by Joe Evans, Ph.D.

Last month we explored the effect of the system curve on the output of two identical centrifugal pumps operating in parallel. This month we will review several other factors that can also impact their performance.


Unstable Pump Curves

In a stable head/capacity (H/Q) curve, head rises continuously as flow decreases and reaches its highest level at shut off. This curve type is typical of most centrifugal pumps. There are times, however, when a pump design may push the efficiency envelope and result in an unstable curve similar to Figure 1 (below).

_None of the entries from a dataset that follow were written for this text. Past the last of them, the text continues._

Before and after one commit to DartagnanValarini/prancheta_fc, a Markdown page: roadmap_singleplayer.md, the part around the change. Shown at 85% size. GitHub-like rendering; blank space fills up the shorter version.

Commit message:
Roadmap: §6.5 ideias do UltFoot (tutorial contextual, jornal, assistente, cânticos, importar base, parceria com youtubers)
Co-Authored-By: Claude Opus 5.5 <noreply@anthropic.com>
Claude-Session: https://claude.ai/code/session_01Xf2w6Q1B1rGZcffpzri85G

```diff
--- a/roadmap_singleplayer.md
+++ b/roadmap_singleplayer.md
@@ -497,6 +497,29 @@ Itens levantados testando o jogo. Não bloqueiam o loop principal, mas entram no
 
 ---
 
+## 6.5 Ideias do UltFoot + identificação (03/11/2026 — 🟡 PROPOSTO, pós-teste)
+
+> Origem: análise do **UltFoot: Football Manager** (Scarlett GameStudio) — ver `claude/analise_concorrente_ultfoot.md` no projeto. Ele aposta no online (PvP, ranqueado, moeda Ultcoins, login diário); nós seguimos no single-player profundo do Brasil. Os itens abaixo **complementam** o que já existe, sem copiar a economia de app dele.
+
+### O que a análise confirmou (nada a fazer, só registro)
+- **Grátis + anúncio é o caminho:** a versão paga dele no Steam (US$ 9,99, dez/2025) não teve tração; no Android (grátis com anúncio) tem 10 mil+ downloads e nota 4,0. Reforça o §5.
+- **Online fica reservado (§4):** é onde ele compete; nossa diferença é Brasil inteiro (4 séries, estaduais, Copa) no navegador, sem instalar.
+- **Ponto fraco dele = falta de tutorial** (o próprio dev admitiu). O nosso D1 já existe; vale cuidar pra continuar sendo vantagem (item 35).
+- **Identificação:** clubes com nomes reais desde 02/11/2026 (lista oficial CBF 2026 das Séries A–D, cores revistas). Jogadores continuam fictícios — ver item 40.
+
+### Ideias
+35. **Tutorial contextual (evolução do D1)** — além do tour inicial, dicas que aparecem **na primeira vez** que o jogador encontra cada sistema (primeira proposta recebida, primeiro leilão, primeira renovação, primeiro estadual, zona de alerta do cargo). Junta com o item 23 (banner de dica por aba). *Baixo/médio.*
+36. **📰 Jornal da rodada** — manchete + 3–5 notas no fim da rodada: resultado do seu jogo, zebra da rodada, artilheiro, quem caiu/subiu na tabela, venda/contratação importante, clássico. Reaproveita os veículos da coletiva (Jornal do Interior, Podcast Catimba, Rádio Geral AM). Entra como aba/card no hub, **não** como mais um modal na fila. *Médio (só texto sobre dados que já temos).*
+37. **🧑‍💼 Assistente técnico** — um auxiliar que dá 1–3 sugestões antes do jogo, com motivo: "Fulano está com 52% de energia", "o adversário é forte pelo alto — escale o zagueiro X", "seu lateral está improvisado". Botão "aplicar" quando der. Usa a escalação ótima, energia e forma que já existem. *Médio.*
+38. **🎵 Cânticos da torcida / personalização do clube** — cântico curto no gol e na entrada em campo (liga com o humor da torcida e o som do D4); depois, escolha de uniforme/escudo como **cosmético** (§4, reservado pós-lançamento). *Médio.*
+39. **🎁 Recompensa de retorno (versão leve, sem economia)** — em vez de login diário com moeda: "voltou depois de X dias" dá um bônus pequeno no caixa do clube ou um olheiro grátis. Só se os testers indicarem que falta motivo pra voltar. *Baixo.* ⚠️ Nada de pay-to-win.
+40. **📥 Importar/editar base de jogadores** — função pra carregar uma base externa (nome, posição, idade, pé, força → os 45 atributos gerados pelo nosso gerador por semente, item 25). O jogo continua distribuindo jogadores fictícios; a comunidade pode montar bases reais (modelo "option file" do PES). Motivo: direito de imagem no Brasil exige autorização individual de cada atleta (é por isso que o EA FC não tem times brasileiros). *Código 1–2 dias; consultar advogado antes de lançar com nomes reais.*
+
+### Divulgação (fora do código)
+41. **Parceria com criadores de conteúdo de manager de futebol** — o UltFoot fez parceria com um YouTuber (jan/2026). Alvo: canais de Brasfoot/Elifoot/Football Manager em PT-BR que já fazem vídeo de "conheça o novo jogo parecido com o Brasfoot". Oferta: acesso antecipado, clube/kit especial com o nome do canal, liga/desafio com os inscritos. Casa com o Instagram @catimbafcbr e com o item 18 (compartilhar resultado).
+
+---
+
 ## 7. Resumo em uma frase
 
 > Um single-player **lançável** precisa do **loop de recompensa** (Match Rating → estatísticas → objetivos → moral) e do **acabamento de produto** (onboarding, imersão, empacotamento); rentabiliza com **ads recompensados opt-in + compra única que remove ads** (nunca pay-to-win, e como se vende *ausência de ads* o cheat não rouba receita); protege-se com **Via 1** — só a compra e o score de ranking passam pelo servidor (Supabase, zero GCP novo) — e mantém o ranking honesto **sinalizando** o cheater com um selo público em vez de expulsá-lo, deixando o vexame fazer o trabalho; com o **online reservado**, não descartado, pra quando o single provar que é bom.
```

[[{"type":"media","view_mode":"media_large","fid":"230","attributes":{"alt":"Unstable curve","class":"media-image","id":"1","style":"float: left;","typeof":"foaf:Image"}}]]This curve reaches its maximum head between 50-gpm and 75-gpm and then falls substantially as it approaches shut off. Even the head produced at BEP (125-gpm) is higher than that produced at shut off. Theoretically, small changes in system conditions could cause this pump to oscillate between higher and lower flows if it is operated in the highest head region of the curve.

Although pumps with unstable curves can work well in many applications, they are not suited for operation in parallel. Why? If the primary pump is operating at a head that is higher than shut off, the secondary pump may not be able to produce enough head to come online. This is especially true for larger pumps that may be started against a closed valve. Several agencies recommend that all pumps should have stable H/Q curves. API mandates them for parallel operation and recommends a minimum head rise from rated capacity to shut off of 10 to 20 percent.

Non-Identical H/Q Curves

Figure 2 (below) shows two pumps with unequal flows but identical shut off heads operating in parallel. This example is typical of a duplex pressure booster system that pairs a smaller jockey (lead) pump with a larger lag pump. A similar configuration is sometimes seen in sewage lift stations where infrequent but unusually high flows may occur. Even though the individual flows vary substantially, the equal shut off heads and stable, continuously rising curves allow them to function properly.

[[{"type":"media","view_mode":"media_large","fid":"231","attributes":{"alt":"Parallel operation - unequal flow","class":"media-image","id":"1","style":"float: left;","typeof":"foaf:Image"}}]]As with identical pumps, each will contribute to the parallel flow based on individual flows at a particular head point. Just like any parallel pumping system, the system curve must be factored into the equation.

Often the "as built" system can cause the pumps to operate well to the left of BEP, and prolonged operation in this area can adversely affect pump life. For example, if the system conditions will allow the pumps in Figure 2 to operate at 163-ft of head, both will operate near BEP. If the system curve forces them to operate at 171-ft, both will run much less favorable portions of their individual curves. In Pump FAQs (Pumps & Systems, November 2007), the Hydraulic Institute states, "For reliable pump operation and maximum energy savings, both pumps must be operated at or near their BEP."

Figure 3 (below) shows the result when pumps with unequal head and flow are operated in parallel. The red (parallel) curve shows that the lower head pump will not begin contributing to parallel flow until the flow of the higher head pump exceeds 100-gpm. As flow increases and head decreases, both pumps will contribute to parallel flow in the same manner as in the previous example.

HI and other agencies discourage using pumps with unequal shut off heads in a parallel application. I agree that this is a good general rule, but in applications where elevation is the primary system component, they can operate successfully. The pumps must be started in proper sequence, and the system conditions must allow both pumps to operate at or near BEP.